Getting Comfortable with Critiques
Six percent of writers, according to a poll on Critique Circle, are most comfortable keeping their manuscripts in the drawer, sharing them with no one.
At least I’m not alone.
I love the joy of discovering a book so good that I can’t seem to put it down, while at the same time wishing that it didn’t have to end. On the good writing days that is what my stories feel like to me. If I could share my creations, and make someone feel the same way I do, I would feel I’ve given something back.
That part of my journey was to begin with getting critiques of my work, as well as learning to critique other writers. I’m getting quite comfortable with the latter, but as far as getting my own work critiqued, I have stalled after one submission. I’m up to my elbows in revision I told myself; I have no time for line editing what might be cut in block revision anyway.

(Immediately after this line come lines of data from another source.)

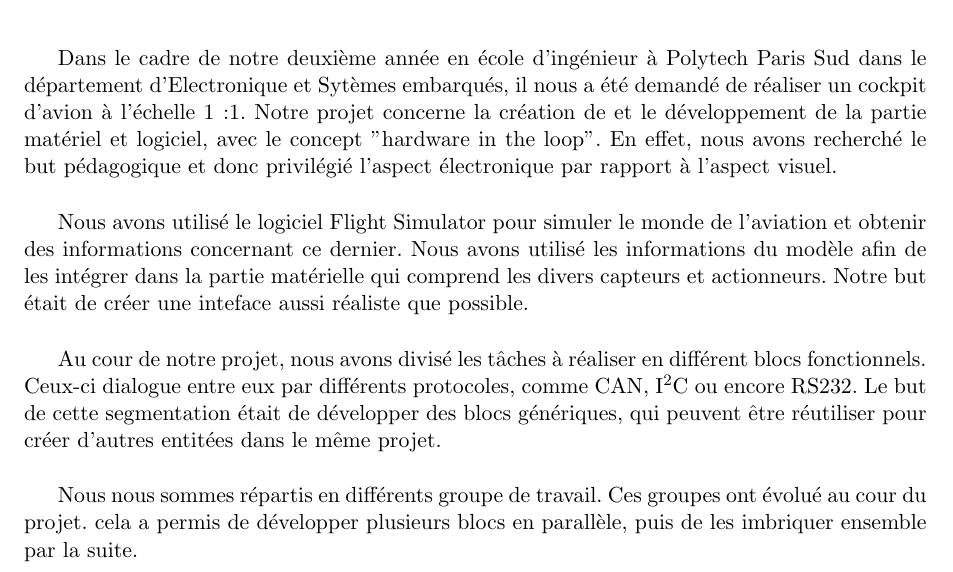
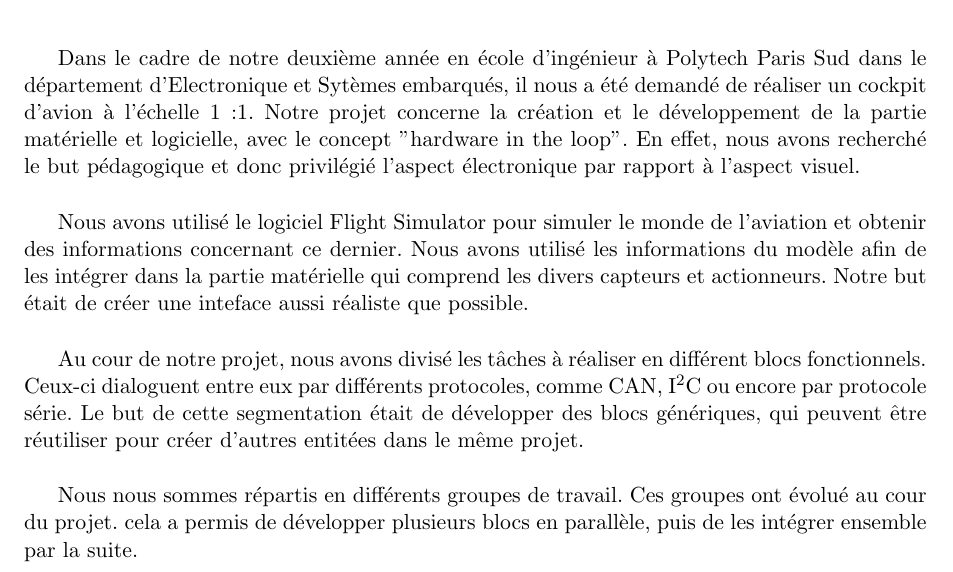
Before and after one commit to pipi/cockpitsim, a LaTeX document (doc/manual/rapport.tex, which reads doc/manual/intro.tex): part of page 7 of 84, cut so that both start at the same text. Compiled offline with pdfLaTeX; the source files are stored in an older character set and shown here as Unicode.

Commit message:
Intro correction
--Fabien

```diff
--- a/doc/manual/intro.tex
+++ b/doc/manual/intro.tex
@@ -3,10 +3,10 @@
 \addcontentsline{toc}{chapter}{Introduction}
 
 \chapter*{Introduction}
-Dans le cadre de notre deuxième année en école d'ingénieur à Polytech Paris Sud dans le département d'Electronique et Sytèmes embarqués, il nous a été demandé de réaliser un cockpit d'avion à l'échelle 1:1. Notre projet concerne la création de et le développement de la partie matériel et logiciel, avec le concept "hardware in the loop". En effet, nous avons recherché le but pédagogique et donc privilégié l'aspect électronique par rapport à l'aspect visuel.
+Dans le cadre de notre deuxième année en école d'ingénieur à Polytech Paris Sud dans le département d'Electronique et Sytèmes embarqués, il nous a été demandé de réaliser un cockpit d'avion à l'échelle 1:1. Notre projet concerne la création et le développement de la partie matérielle et logicielle, avec le concept "hardware in the loop". En effet, nous avons recherché le but pédagogique et donc privilégié l'aspect électronique par rapport à l'aspect visuel.
 
 Nous avons utilisé le logiciel Flight Simulator pour simuler le monde de l'aviation et obtenir des informations concernant ce dernier. Nous avons utilisé les informations du modèle afin de les intégrer dans la partie matérielle qui comprend les divers capteurs et actionneurs. Notre but était de créer une inteface aussi réaliste que possible.
 
-Au cour de notre projet, nous avons divisé les tâches à réaliser en différent blocs fonctionnels. Ceux-ci dialogue entre eux par différents protocoles, comme CAN, I$^2$C ou encore RS232. Le but de cette segmentation était de développer des blocs génériques, qui peuvent être réutiliser pour créer d'autres entitées dans le même projet.
+Au cour de notre projet, nous avons divisé les tâches à réaliser en différent blocs fonctionnels. Ceux-ci dialoguent entre eux par différents protocoles, comme CAN, I$^2$C ou encore par protocole série. Le but de cette segmentation était de développer des blocs génériques, qui peuvent être réutiliser pour créer d'autres entitées dans le même projet.
 
-Nous nous sommes répartis en différents groupe de travail. Ces groupes ont évolué au cour du projet. cela a permis de développer plusieurs blocs en parallèle, puis de les imbriquer ensemble par la suite.
+Nous nous sommes répartis en différents groupes de travail. Ces groupes ont évolué au cour du projet. cela a permis de développer plusieurs blocs en parallèle, puis de les intégrer ensemble par la suite.
```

The other day, however, I received an email in my Inbox.
‘Your story has been critiqued.’
What? Story? There must be some mistake. I haven’t submitted any stories.
But there it was, a heartfelt, in-depth, inspiring critique from a writer whose soon to be published novel I’d had the pleasure of critiquing. Ivan Borodin, whose novel ‘Pandora 2011: Accounts of the Cursed Shopping Mall’ is due out this fall, had taken it upon himself to look at my sole submission and provide insight into a story I had all but forgotten.
Having rediscovered the value of an excellent critique, I used his and the other fine critics’ suggestions to complete my first revision of this chapter. I posted the revised version for the world to see, and I plan to start preparing other short submissions.
Really, I will. Even though I will probably forever remain among the six percent of writers most comfortable stuffing their manuscripts in a drawer.
(Photograph courtesy of ‘jeltoski’ @ morguefile.com.)